Research on Humans

Research on human subjects is essential for developing new tests, treatments, and processes that save untold lives and reduce human suffering. For cases in which alternatives such as cell cultures, computer models, or research involving animals are insufficient, ethical and properly controlled studies with human subjects may shed light on important questions about normal physiology, mechanisms of disease, learning, behavior, or the effectiveness of treatments. Many participants consent to take part in research studies because they hope their participation may benefit society.

What Is Involved in Human Subject Research?

Most of the research employing human participants at the University of Massachusetts Amherst is non-invasive in nature. For example, some studies focus on investigating attitudes or beliefs while others aim to develop interventions or treatments to improve human health and well-being. Methods of data collection include surveys, interviews, focus groups, behavioral observations, and analysis of data that was previously collected for non-research purposes. Some research studies consist of behavioral tasks that involve problem-solving, performing exercise, or responding to visual or auditory stimuli. Researchers at UMass Amherst also conduct biomedical research that may include analysis of biospecimens or use of imaging techniques such as MRI. Typically, riskier invasive studies have been relatively rare on our campus. When high-risk studies are proposed, federal regulations mandate review and approval by the entire convened Institutional Review Board (IRB).
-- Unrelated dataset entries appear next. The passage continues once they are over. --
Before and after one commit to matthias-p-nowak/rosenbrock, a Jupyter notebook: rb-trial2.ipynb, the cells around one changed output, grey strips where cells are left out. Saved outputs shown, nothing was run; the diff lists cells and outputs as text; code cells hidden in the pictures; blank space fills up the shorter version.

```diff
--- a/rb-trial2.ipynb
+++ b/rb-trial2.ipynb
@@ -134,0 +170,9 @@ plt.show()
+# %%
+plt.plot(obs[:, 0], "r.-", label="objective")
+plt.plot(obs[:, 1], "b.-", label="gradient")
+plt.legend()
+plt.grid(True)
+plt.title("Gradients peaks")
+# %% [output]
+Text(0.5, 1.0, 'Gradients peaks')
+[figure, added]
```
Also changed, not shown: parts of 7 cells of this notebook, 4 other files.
Ethical Considerations of Human Subject Research

Research involving human subjects at UMass Amherst is conducted with the utmost respect for research ethics and the rights and welfare of the participants. Participants in research studies at UMass have the right to be fully informed about the purpose of the research study, what the study entails, and any risks or expected benefits of the research prior to their participation. Research participation must be voluntary and as such, participants have the right to withdraw from a study at any time without penalty. Participants are informed about their rights via the informed consent process.

Rules and Regulations

Due to the valued findings that research with human subjects can provide, it is of the utmost importance that researchers and participants alike are knowledgeable about the rules and regulations involved in the research process. All research involving human subjects is overseen by the Institutional Review Board (IRB), a federally required committee responsible for ensuring that human research participants are not mistreated and that their rights are protected. The UMass Amherst IRB consists of 15 members from various disciplines and backgrounds, including a community member, a non-scientific member, two physicians, and several faculty members from a range of academic backgrounds.

For more information on human subjects research, protocols, and oversight, please visit the Human Subjects FAQ.